An author in “storytelling” mode may observe trend X, and from X make predictions A, B, and C; and these predictions might be quite reasonable. However, it’s still fallacious to not account for the other things (at least the big ones) influencing A, B, and C. Y might cancel out X’s effect on A; Z might reverse X, and so cause B’s opposite; and Q might have the same effect on C, but a hundred times as strong, so X’s contribution is negligible.

Be extra suspicious if the chosen dynamic is one the author happens to be an expert in, and they don’t rely on experts in other fields to help fill in the blanks. Odds are, they’re missing something very important; in your own field you know when you’re lost, but in others there are many more unknown unknowns. And be extra extra suspicious if the chosen trend is a pet political cause (“Islam”, “taxes”, “global warming”, “government surveillance”, “inequality”… ). That subset is probably worth ignoring entirely.

5. The author predicts rapid change, but doesn’t discuss specific things changing.

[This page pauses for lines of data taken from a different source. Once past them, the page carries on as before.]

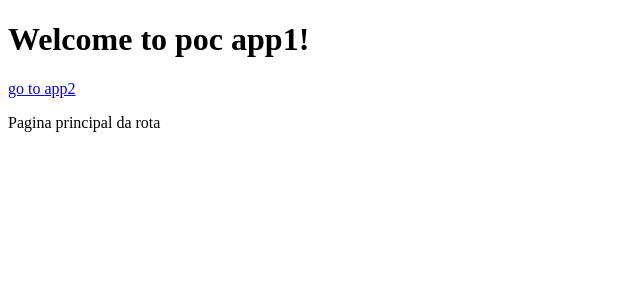
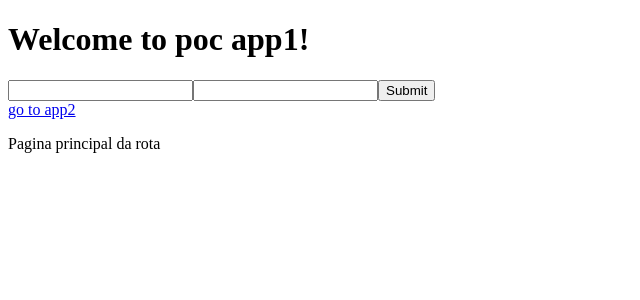
Before and after one commit to rodolfo-boas/app1-single-spa, an Angular app: page / in a window 1280 px wide. Shown: the top 300 px of the page, without its empty margins (0-640 px from the left). Built offline with nearby package versions, Linux system fonts and the light colour scheme.

Commit message:
criado form

```diff
--- a/src/app/app.component.html
+++ b/src/app/app.component.html
@@ -2,7 +2,12 @@
   Welcome to poc {{ title }}!
 </h1>
 
+<form #f="ngForm" (ngSubmit)="onSubmit(f)" novalidate>
+  <input name="first" ngModel required #first="ngModel">
+  <input name="last" ngModel>
+  <button>Submit</button>
+</form>
 
-<a routerLink="/app2">go to  app2</a>
+<a routerLink="/app2">go to app2</a>
 
 <router-outlet></router-outlet>
--- a/src/app/app.component.ts
+++ b/src/app/app.component.ts
@@ -1,4 +1,5 @@
 import { Component } from '@angular/core';
+import {NgForm} from '@angular/forms';
 
 @Component({
   selector: 'micro-rod-app1',
@@ -7,4 +8,8 @@ import { Component } from '@angular/core';
 })
 export class AppComponent {
   title = 'app1';
+  onSubmit(f: NgForm) {
+    console.log(f.value);  // { first: '', last: '' }
+    console.log(f.valid);  // false
+  }
 }
--- a/src/app/app.module.ts
+++ b/src/app/app.module.ts
@@ -7,6 +7,7 @@ import { EmptyRouteComponent } from './empty-route/empty-route.component';
 import { Exemplo1Component } from './exemplo1/exemplo1.component';
 import { environment } from 'src/environments/environment';
 import { APP_BASE_HREF } from '@angular/common';
+import { FormsModule } from '@angular/forms';
 
 const ROUTES_MICRO_APP: Routes = [
   {
@@ -27,6 +28,7 @@ const ROUTES_MICRO_APP: Routes = [
   ],
   imports: [
     BrowserModule,
+    FormsModule,
     RouterModule.forRoot(ROUTES_MICRO_APP)
   ],
   providers: [
```
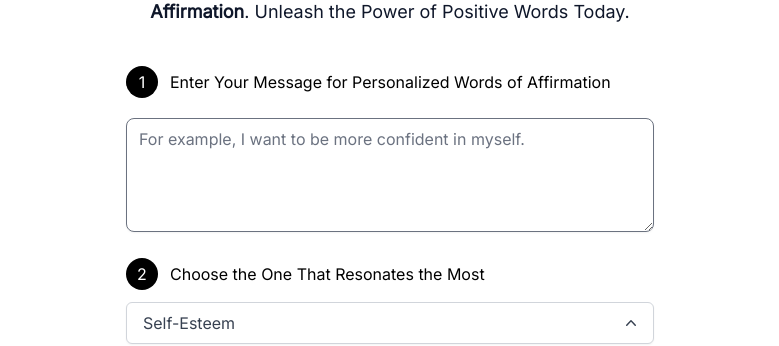
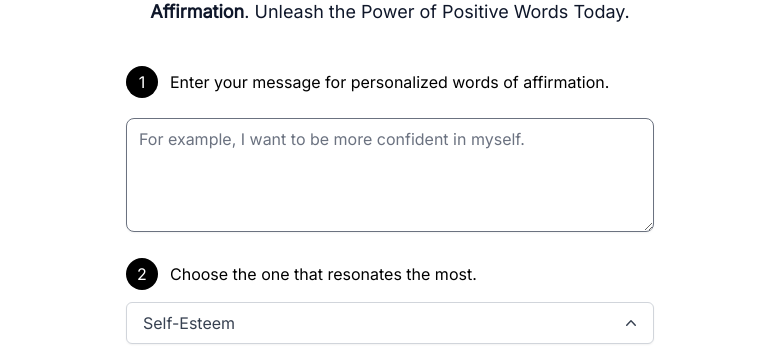
Before and after one commit to llegomark/affirmations, a Next.js app: page / in a window 1280 px wide. Shown: the part 423-769 px from the top of the page, without its empty margins (250-1029 px from the left). Built offline with nearby package versions, Linux system fonts and the light colour scheme.

Commit message:
fix: prompt

```diff
--- a/package.json
+++ b/package.json
@@ -24,7 +24,7 @@
     "react-wrap-balancer": "^0.4.0"
   },
   "devDependencies": {
-    "@types/node": "18.11.18",
+    "@types/node": "18.11.19",
     "@types/react": "18.0.27",
     "@types/react-dom": "18.0.10",
     "autoprefixer": "^10.4.13",
--- a/pages/index.tsx
+++ b/pages/index.tsx
@@ -24,7 +24,7 @@ const Home: NextPage = () => {
   const router = useRouter();
   useEffect(() => {}, []);
 
-  const prompt = `Respected OpenAI, as a language expert, I implore your assistance in composing 3 rich and thorough words of affirmation, write a minimum of 30 words each based on the following message: ${verse}. Clearly labeled "1." and "2." and "3.". Please tailored your language prowess in the ${bible} category. ${
+  const prompt = `Respected OpenAI, as a language expert, I request your help in creating three human-like well-written and comprehensive affirmations, each consisting of at least 30 words. Please use your language skills to write affirmations based on the following message: ${verse}, and label each affirmation as "1.", "2.", and "3.". Please use your language skills to write in a way that is natural and free of any artificial tone, while also tailoring the affirmations to the ${bible} category. ${
     verse.slice(-1) === "." ? "" : "."
   }`;
 
@@ -153,7 +153,7 @@ const Home: NextPage = () => {
               1
             </span>
             <p className="ml-3 text-left text-base">
-              Enter Your Message for Personalized Words of Affirmation
+              Enter your message for personalized words of affirmation.
             </p>
           </div>
           <textarea
@@ -175,7 +175,7 @@ const Home: NextPage = () => {
               2
             </span>
             <p className="ml-3 text-left text-base">
-              Choose the One That Resonates the Most
+              Choose the one that resonates the most.
             </p>
           </div>
           <div className="block mt-3">
```
Also changed, not shown: 1 other file (tests, documents, lock files or other folders).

Michael Vassar describes this as “everything should stay the same, including the derivatives”. In a story, whether it’s Star Wars or Game of Thrones, it’s usually good to fix a static “backdrop” of culture and technology and norms, as it’s less work for the audience to track unchanging scenery. But in real life, changing fundamental traits like military ability, economic ability, communication, intelligence or transportation has sweeping consequences through nearly every aspect of society. To name one example, the Chinese Empire was old as the hills, but the changes of the 20th century caused it to collapse, followed by a republic, a civil war, a military occupation by Japan, a brutal Stalinist regime, and finally the authoritarian capitalism of today. And needless to say, no historical example will capture the changes caused by going beyond normal biological humans.